Drug art TLCs
Emma Tieldman/ The Occidental

As an Asian American that frequently, but unintentionally, occupies white-dominated spaces, the day-to-day feeling of alienation is no stranger to me. It is a feeling that I would love to brush under the rug, but keeps bothering me like that one pimple on my face — the more I try to ignore it, the more obvious it becomes. Pestering in the back of my mind are contradicting questions like, “Am I too Asian?” and “Am I Asian enough?” Once in a while, I’ll feel especially drained after a long day of sitting with my white classmates and playing hours of lacrosse with my white teammates. Not from the individuals themselves, but the spaces that ostracize me for just existing as the minority.

But luckily, there are spaces on campus where my identity is more than accepted; it is welcomed. Oxy’s Themed Living Communities (TLCs) allow students to reside in dorms where they all share an interest or identity. The dorm I live in, known as both Pauley Hall and the Multicultural Hall, is a place where the racial and ethnic aspects of myself are not just ‘seen,’ but shared and celebrated. I find both comfort and empowerment from my POC peers who share similar experiences and appreciate each other’s differences.

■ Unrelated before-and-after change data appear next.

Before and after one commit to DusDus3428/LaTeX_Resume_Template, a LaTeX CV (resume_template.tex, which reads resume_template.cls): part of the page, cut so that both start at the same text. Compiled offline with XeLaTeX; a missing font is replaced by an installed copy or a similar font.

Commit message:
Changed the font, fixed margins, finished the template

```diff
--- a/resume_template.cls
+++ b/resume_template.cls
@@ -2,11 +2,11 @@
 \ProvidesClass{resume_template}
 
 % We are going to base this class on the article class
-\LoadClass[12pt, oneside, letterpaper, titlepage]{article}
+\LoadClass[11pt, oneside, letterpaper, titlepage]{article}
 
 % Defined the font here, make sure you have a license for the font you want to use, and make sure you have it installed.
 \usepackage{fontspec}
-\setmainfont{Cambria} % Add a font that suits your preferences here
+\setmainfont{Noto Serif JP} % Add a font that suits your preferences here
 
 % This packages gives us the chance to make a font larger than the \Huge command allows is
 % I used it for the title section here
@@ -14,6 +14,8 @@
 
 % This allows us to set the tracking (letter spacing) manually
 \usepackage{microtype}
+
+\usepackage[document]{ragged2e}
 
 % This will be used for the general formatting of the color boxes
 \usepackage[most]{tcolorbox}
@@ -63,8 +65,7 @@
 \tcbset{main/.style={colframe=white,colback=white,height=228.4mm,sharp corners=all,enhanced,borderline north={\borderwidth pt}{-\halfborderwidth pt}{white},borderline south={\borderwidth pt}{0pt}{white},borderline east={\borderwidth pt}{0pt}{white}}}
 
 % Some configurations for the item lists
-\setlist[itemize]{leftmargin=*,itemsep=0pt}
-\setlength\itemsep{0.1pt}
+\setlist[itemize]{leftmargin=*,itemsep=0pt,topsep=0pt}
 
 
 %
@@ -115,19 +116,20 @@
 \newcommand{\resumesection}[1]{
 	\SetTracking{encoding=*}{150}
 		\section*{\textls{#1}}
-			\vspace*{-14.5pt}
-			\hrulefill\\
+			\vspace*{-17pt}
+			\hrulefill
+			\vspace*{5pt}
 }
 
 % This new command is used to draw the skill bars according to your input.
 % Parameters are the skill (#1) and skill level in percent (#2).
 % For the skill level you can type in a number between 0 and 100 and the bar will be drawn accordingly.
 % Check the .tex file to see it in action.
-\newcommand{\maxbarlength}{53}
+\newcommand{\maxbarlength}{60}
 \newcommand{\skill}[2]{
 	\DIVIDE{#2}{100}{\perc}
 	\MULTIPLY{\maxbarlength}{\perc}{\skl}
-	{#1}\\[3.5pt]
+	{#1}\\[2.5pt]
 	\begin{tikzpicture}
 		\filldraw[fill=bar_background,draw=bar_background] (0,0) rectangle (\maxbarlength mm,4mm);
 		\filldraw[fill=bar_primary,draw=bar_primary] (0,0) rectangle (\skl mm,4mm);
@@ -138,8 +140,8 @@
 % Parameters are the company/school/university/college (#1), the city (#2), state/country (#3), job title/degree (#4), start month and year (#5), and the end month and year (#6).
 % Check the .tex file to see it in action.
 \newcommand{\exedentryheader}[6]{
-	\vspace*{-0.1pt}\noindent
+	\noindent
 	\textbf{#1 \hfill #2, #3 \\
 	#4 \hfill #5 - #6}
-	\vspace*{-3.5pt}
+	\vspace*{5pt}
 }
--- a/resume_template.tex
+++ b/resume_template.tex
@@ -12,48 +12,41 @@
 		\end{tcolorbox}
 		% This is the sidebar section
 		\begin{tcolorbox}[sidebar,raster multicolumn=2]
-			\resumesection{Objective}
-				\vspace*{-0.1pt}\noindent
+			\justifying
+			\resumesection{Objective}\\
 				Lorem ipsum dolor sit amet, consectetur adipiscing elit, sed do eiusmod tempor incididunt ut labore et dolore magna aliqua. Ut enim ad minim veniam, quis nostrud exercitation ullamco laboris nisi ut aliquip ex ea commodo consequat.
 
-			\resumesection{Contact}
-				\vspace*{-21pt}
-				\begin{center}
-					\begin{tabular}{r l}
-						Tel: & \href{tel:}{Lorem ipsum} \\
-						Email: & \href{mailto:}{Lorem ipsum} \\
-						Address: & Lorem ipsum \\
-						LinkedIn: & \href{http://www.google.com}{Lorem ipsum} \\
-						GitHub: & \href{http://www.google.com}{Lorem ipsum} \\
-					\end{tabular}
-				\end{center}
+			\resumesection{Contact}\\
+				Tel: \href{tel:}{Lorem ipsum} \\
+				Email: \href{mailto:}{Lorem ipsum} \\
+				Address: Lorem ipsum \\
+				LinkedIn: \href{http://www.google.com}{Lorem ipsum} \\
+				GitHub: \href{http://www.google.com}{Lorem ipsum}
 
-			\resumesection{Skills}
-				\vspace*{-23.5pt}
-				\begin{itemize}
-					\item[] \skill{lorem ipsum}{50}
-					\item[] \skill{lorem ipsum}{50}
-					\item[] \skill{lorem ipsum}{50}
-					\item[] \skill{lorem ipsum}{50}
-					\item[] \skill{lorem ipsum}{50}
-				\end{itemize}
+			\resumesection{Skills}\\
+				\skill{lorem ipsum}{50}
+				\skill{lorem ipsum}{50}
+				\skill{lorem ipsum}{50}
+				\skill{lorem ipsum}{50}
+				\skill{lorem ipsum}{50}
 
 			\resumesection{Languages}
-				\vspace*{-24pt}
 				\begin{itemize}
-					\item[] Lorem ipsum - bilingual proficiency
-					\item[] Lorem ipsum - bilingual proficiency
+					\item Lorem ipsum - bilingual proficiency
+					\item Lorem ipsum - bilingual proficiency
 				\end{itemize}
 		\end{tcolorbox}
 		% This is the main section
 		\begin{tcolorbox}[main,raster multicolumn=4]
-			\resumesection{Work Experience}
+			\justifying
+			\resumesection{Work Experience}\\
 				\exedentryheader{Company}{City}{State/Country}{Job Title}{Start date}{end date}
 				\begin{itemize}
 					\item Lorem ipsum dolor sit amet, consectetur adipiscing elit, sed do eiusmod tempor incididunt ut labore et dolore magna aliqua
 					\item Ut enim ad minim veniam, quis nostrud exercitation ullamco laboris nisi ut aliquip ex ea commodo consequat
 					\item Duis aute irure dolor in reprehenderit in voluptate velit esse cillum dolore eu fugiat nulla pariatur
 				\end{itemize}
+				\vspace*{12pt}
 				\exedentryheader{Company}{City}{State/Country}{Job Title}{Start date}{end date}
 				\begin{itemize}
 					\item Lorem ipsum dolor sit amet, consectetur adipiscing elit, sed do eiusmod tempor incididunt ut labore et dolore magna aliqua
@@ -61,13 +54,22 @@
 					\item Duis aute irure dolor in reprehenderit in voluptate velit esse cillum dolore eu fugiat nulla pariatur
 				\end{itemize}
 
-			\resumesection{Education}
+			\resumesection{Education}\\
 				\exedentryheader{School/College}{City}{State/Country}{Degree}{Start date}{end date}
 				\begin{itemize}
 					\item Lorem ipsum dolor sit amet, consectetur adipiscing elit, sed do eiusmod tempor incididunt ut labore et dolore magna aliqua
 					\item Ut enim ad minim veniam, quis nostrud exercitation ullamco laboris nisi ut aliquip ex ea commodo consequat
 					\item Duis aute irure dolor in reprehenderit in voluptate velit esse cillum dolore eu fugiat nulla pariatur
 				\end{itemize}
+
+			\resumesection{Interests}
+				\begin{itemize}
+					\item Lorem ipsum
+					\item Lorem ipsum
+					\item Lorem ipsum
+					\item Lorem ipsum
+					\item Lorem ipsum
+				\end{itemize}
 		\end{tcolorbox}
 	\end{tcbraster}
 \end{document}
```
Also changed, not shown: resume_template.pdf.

Pauley is one of the few places on campus where I am not the minority. I and other people of color can dominate our shared space with our identities unabashedly visible without any white presence — the overwhelming visibility of white people and their questions, judgements and general inability to empathize with our existence. After the anti-Asian texts caused an uproar on campus, there was an overwhelming outpour of anger from almost everyone around me. But what I longed for most was solace from my Asian peers. TLCs create much-needed empathetic environments, especially on college campuses when incidents like these happen.

Living in the Pauley allows me to learn about others’ cultures and experiences while simultaneously sharing a bond of empathy as POC. We embrace our differences and find comfort in our similarities — and through that, I find power. I find power just in knowing that I have peers on campus who made the same decision as I did to live in this TLC. We choose to be here to live and thrive in the pride that we feel as POC.

In just a semester and a half, I’ve made great friendships and lasting bonds in Pauley. Some of my closest friends that I’ve met this year live just down the hall or up the stairs. Whether it be studying together in the MLK Lounge or Lavender Lounge, or cooking midnight meals in the kitchen with each other, we have built a community.

Some may say that living in a TLC ostracizes us from the rest of campus, but that is not the case at all. As Kelsey Blackwell wrote in The Article Journal about the importance of POC spaces, “These spaces aren’t acts of oppression, but rather responses to it. They are our opportunity to be with each other away from the abuses of racism and patterns of white dominance. Given that space to breathe, there’s a possibility of healing. Being together can offer resiliency for bringing our fullness into integrated spaces where it will inevitably be challenged.”

Living in a TLC has been a large contributing factor to my positive experience at Oxy. It breaks my heart to hear that these communities are potentially at risk. According to posters in Pauley, only two floors — instead of the normal three — will be considered the Multicultural Hall next year. The lack of applicants to live in TLCs, especially Pauley, endangers the spaces we appreciate greatly and have worked so hard to build.

I encourage Oxy students to consider apply for the TLCs that are offered: Baldwin House for LGBTQIA+ students of color, Black Soul Collective, Latinx Community Collective, Food Justice House and more. These TLCs recognize and support Oxy students, and are valuable spaces that should be created on every campus. In order to cultivate a sense of belonging for all students, especially those who may be underrepresented or marginalized, it is a necessity that both the student body and the college support the presence and continuation of TLCs.